Q When we call DirFindRecordGet, we get the message kOCEInvalidCommand (-1501). Is there another way to get all records from a given catalog?

A The catalog about which you're attempting to get record information doesn't support the DirFindRecordGet function (few out there actually do). To check whether a particular catalog supports this function, you need to first call DirGetDirectoryInfo and check the features flags that are returned. Check the kSupportsFindRecordBit (see Inside Macintosh: AOCE Application Interfaces, page 8-31) to see if this call is supported. If it's not supported, you'll have to use DirEnumerateGet instead to get all the records from a catalog.

You might want to look at the DTS Catalog Peek sample code on the Mac OS Software Developer's Kit, which uses the DirEnumerateGet call.

Q Sometimes, after I copy an HFS volume one-to-one to a CD-ROM, aliases that look perfectly fine on the source volume are disconnected on the CD-ROM -- the Alias Manager claims that it can't find the volume. What should I do to detect and fix a possible disconnected alias before writing it to CD-ROM?

A Sometimes, when aliases move from hard drives to CD-ROMs, volume information changes, rendering the alias unresolvable.
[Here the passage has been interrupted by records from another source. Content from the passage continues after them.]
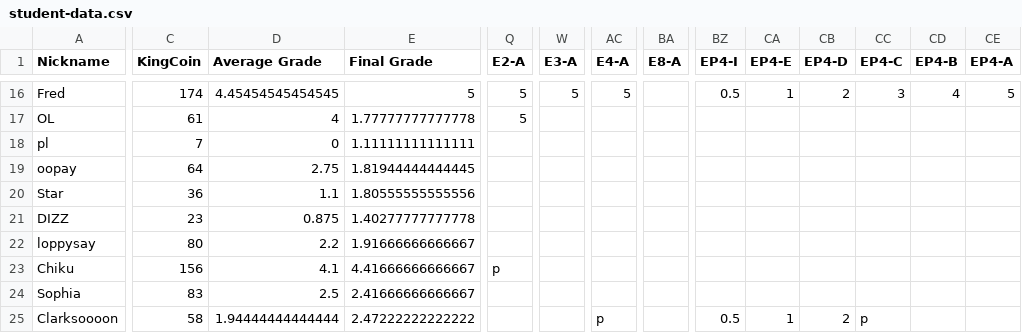
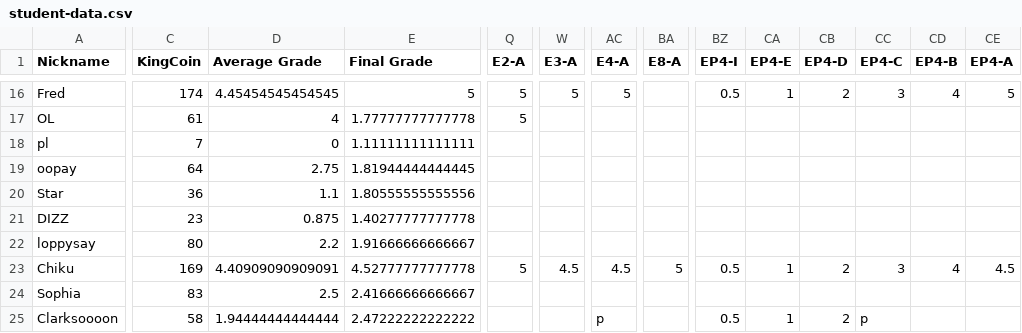
Before and after one commit to multixrulz/mr, a CSV file: 910b-sci/energy/status/student-data.csv, drawn as a sheet; only a part is shown, gaps mark what is left out; the diff names each change by its address in the sheet, - before the commit and + after, or states it on an @@ line.

```diff
--- a/910b-sci/energy/status/student-data.csv
+++ b/910b-sci/energy/status/student-data.csv
-C23 (KingCoin): 156
+C23 (KingCoin): 169
-D23 (Average Grade): 4.1
+D23 (Average Grade): 4.40909090909091
-E23 (Final Grade): 4.41666666666667
+E23 (Final Grade): 4.52777777777778
-Q23 (E2-A): p
+Q23 (E2-A): 5
-W23 (E3-A): (empty)
+W23 (E3-A): 4.5
-AC23 (E4-A): (empty)
+AC23 (E4-A): 4.5
-BA23 (E8-A): (empty)
+BA23 (E8-A): 5
-BZ23 (EP4-I): (empty)
+BZ23 (EP4-I): 0.5
-CA23 (EP4-E): (empty)
+CA23 (EP4-E): 1
-CB23 (EP4-D): (empty)
+CB23 (EP4-D): 2
-CC23 (EP4-C): (empty)
+CC23 (EP4-C): 3
-CD23 (EP4-B): (empty)
+CD23 (EP4-B): 4
-CE23 (EP4-A): (empty)
+CE23 (EP4-A): 4.5
```
Also changed, not shown: 1 other file.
The Alias Manager requires the following pieces of information in order to identify a volume:

  • the volume's name
  • the volume's creation date (which should be a unique number)
  • the volume's kind (ejectable, nonejectable, floppy disk, or foreign file system)
The Alias Manager expects all three pieces of information to match. If they don't all match, the Alias Manager attempts to identify the volume by matching two of the three items, trying for a volume match in this order:
  • by name and creation date
  • by creation date and volume kind (if the volume name changed)
  • by name and volume kind (if the creation date is not stable, as with some network file systems)
When pressing a CD-ROM, you're moving aliases from a hard drive (nonejectable volume kind) to an ejectable volume kind. If the volume name or creation date of the hard drive changes after alias creation, the aliases may not resolve properly. You can avoid this problem by ensuring that the volume name of the hard disk doesn't change while you're building a CD-ROM's content. Also, do not back up, reformat, or restore a hard disk while you're building a CD-ROM's content, so that the creation date doesn't change.

Sometimes, valid-looking aliases fail to resolve. Because the Finder creates alias files, the Finder is responsible for resolving them. The Finder doesn't always check and update aliases as carefully as you might. Additionally, the Finder always uses a relative search path when resolving aliases.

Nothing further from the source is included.